§ Goal of the exercise: Nothing but the exact text of the entries should appear in your answer; pictures stay out.

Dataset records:
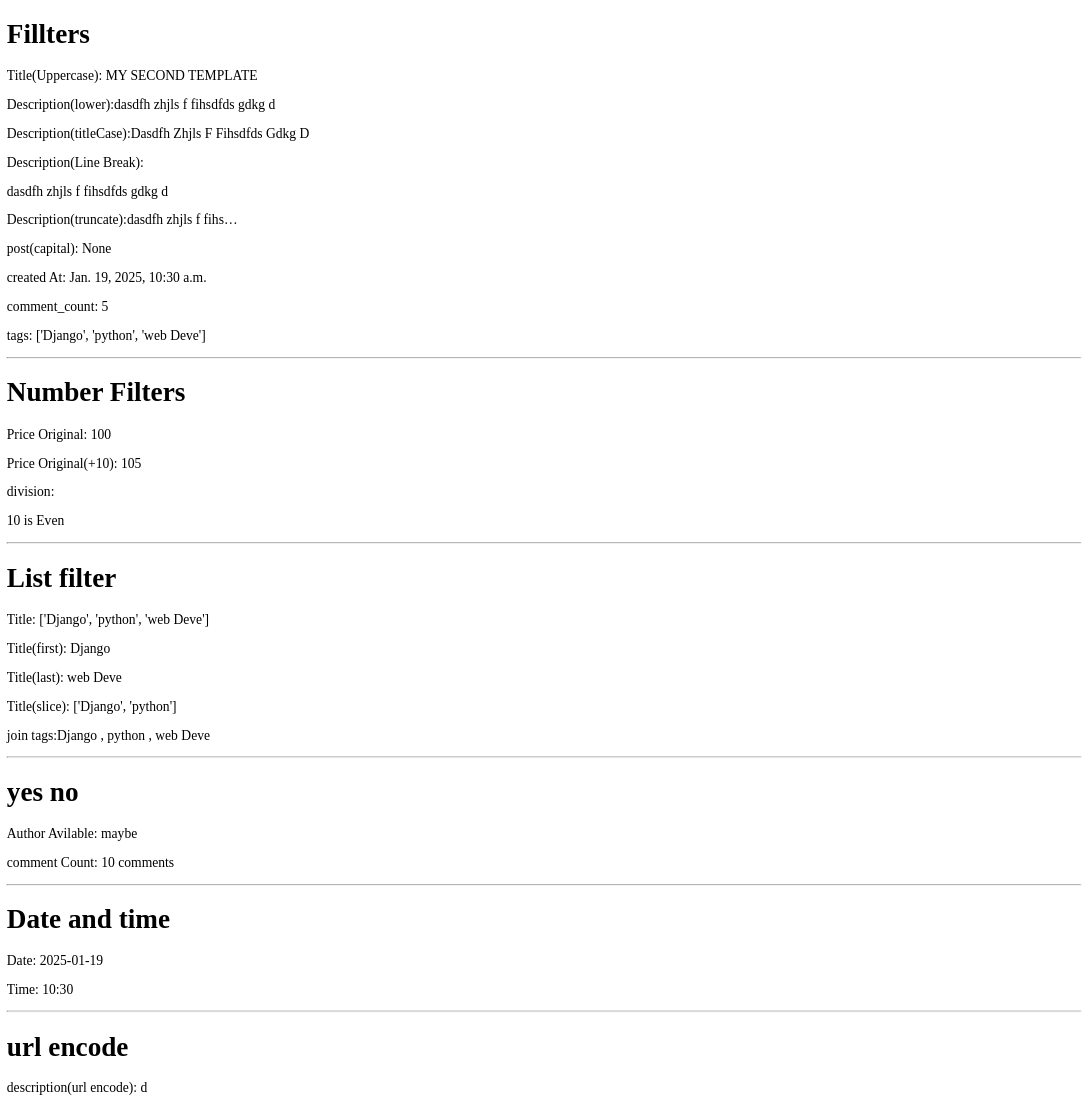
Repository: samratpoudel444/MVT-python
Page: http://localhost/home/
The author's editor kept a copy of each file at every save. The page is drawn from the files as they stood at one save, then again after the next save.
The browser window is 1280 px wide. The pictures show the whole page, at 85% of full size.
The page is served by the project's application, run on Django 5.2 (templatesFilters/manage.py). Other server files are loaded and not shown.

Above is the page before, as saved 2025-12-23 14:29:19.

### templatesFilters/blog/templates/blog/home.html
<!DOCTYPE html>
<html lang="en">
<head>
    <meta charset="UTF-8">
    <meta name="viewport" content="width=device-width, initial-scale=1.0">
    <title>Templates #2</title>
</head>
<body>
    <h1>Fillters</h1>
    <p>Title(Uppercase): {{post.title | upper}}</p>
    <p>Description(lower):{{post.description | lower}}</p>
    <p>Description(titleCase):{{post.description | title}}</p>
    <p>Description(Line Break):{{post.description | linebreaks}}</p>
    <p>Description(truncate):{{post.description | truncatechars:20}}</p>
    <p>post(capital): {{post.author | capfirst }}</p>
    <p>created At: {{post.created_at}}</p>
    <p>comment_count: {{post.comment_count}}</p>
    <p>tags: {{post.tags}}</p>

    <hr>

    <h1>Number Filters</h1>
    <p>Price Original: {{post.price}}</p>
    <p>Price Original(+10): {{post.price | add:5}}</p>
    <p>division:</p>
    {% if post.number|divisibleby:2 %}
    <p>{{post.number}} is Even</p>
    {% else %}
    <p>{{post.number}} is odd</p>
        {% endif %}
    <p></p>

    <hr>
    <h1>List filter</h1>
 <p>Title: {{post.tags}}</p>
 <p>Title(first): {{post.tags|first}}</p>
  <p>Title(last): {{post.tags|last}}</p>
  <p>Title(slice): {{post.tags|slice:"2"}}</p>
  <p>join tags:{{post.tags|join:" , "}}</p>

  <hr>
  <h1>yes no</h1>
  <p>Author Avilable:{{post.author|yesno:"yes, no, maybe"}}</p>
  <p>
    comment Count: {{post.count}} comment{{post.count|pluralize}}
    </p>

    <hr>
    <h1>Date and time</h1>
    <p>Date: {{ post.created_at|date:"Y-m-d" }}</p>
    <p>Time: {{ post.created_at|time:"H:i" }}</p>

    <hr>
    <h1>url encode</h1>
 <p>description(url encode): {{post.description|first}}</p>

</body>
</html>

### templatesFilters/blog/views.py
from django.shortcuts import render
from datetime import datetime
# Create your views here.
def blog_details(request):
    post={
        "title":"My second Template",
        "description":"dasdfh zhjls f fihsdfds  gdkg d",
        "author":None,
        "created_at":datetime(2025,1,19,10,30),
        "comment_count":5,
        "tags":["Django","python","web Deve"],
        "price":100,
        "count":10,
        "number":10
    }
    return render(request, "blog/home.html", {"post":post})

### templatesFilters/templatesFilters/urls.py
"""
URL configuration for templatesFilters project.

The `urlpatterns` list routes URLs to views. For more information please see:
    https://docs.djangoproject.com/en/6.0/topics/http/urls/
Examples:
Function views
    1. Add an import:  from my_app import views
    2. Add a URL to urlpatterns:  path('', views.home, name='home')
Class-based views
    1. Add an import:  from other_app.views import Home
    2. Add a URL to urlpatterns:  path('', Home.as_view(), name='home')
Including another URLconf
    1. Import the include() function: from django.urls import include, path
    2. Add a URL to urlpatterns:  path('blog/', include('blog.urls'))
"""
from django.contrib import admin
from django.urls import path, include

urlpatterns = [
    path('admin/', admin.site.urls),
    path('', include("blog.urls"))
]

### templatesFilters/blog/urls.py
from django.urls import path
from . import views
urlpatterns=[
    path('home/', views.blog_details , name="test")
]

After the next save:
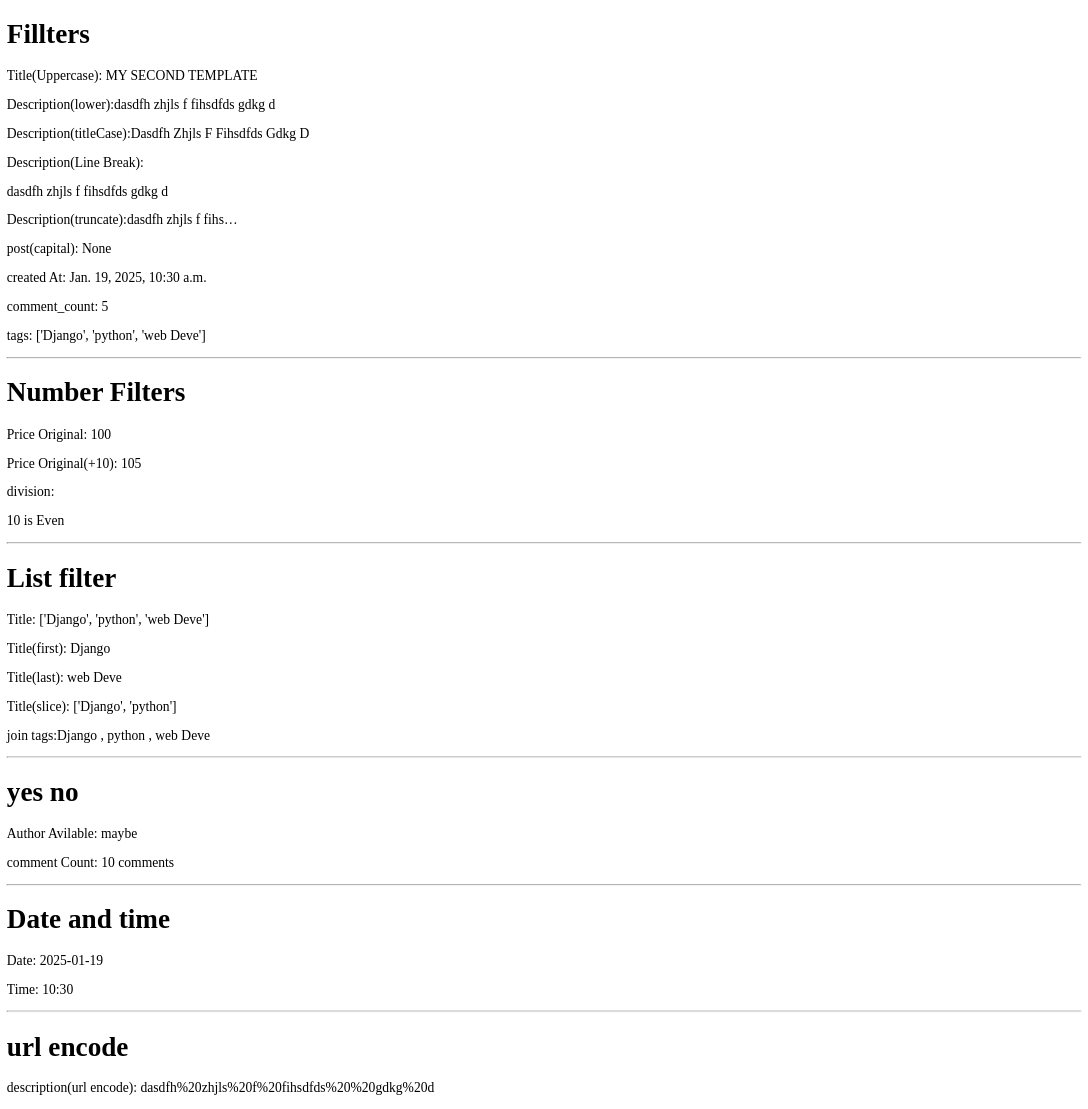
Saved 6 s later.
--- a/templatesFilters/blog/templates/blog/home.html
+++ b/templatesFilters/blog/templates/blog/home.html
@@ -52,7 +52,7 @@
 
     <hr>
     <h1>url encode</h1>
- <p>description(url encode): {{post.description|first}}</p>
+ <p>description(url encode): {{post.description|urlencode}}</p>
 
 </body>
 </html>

§ Solution to this problem:
Repository: samratpoudel444/MVT-python
Page: http://localhost/home/
The author's editor kept a copy of each file at every save. The page is drawn from the files as they stood at one save, then again after the next save.
The browser window is 1280 px wide. The pictures show the whole page, at 85% of full size.
The page is served by the project's application, run on Django 5.2 (templatesFilters/manage.py). Other server files are loaded and not shown.

Above is the page before, as saved 2025-12-23 14:29:19.

### templatesFilters/blog/templates/blog/home.html
<!DOCTYPE html>
<html lang="en">
<head>
    <meta charset="UTF-8">
    <meta name="viewport" content="width=device-width, initial-scale=1.0">
    <title>Templates #2</title>
</head>
<body>
    <h1>Fillters</h1>
    <p>Title(Uppercase): {{post.title | upper}}</p>
    <p>Description(lower):{{post.description | lower}}</p>
    <p>Description(titleCase):{{post.description | title}}</p>
    <p>Description(Line Break):{{post.description | linebreaks}}</p>
    <p>Description(truncate):{{post.description | truncatechars:20}}</p>
    <p>post(capital): {{post.author | capfirst }}</p>
    <p>created At: {{post.created_at}}</p>
    <p>comment_count: {{post.comment_count}}</p>
    <p>tags: {{post.tags}}</p>

    <hr>

    <h1>Number Filters</h1>
    <p>Price Original: {{post.price}}</p>
    <p>Price Original(+10): {{post.price | add:5}}</p>
    <p>division:</p>
    {% if post.number|divisibleby:2 %}
    <p>{{post.number}} is Even</p>
    {% else %}
    <p>{{post.number}} is odd</p>
        {% endif %}
    <p></p>

    <hr>
    <h1>List filter</h1>
 <p>Title: {{post.tags}}</p>
 <p>Title(first): {{post.tags|first}}</p>
  <p>Title(last): {{post.tags|last}}</p>
  <p>Title(slice): {{post.tags|slice:"2"}}</p>
  <p>join tags:{{post.tags|join:" , "}}</p>

  <hr>
  <h1>yes no</h1>
  <p>Author Avilable:{{post.author|yesno:"yes, no, maybe"}}</p>
  <p>
    comment Count: {{post.count}} comment{{post.count|pluralize}}
    </p>

    <hr>
    <h1>Date and time</h1>
    <p>Date: {{ post.created_at|date:"Y-m-d" }}</p>
    <p>Time: {{ post.created_at|time:"H:i" }}</p>

    <hr>
    <h1>url encode</h1>
 <p>description(url encode): {{post.description|first}}</p>

</body>
</html>

### templatesFilters/blog/views.py
from django.shortcuts import render
from datetime import datetime
# Create your views here.
def blog_details(request):
    post={
        "title":"My second Template",
        "description":"dasdfh zhjls f fihsdfds  gdkg d",
        "author":None,
        "created_at":datetime(2025,1,19,10,30),
        "comment_count":5,
        "tags":["Django","python","web Deve"],
        "price":100,
        "count":10,
        "number":10
    }
    return render(request, "blog/home.html", {"post":post})

### templatesFilters/templatesFilters/urls.py
"""
URL configuration for templatesFilters project.

The `urlpatterns` list routes URLs to views. For more information please see:
    https://docs.djangoproject.com/en/6.0/topics/http/urls/
Examples:
Function views
    1. Add an import:  from my_app import views
    2. Add a URL to urlpatterns:  path('', views.home, name='home')
Class-based views
    1. Add an import:  from other_app.views import Home
    2. Add a URL to urlpatterns:  path('', Home.as_view(), name='home')
Including another URLconf
    1. Import the include() function: from django.urls import include, path
    2. Add a URL to urlpatterns:  path('blog/', include('blog.urls'))
"""
from django.contrib import admin
from django.urls import path, include

urlpatterns = [
    path('admin/', admin.site.urls),
    path('', include("blog.urls"))
]

### templatesFilters/blog/urls.py
from django.urls import path
from . import views
urlpatterns=[
    path('home/', views.blog_details , name="test")
]

After the next save:
Saved 6 s later.
--- a/templatesFilters/blog/templates/blog/home.html
+++ b/templatesFilters/blog/templates/blog/home.html
@@ -52,7 +52,7 @@
 
     <hr>
     <h1>url encode</h1>
- <p>description(url encode): {{post.description|first}}</p>
+ <p>description(url encode): {{post.description|urlencode}}</p>
 
 </body>
 </html>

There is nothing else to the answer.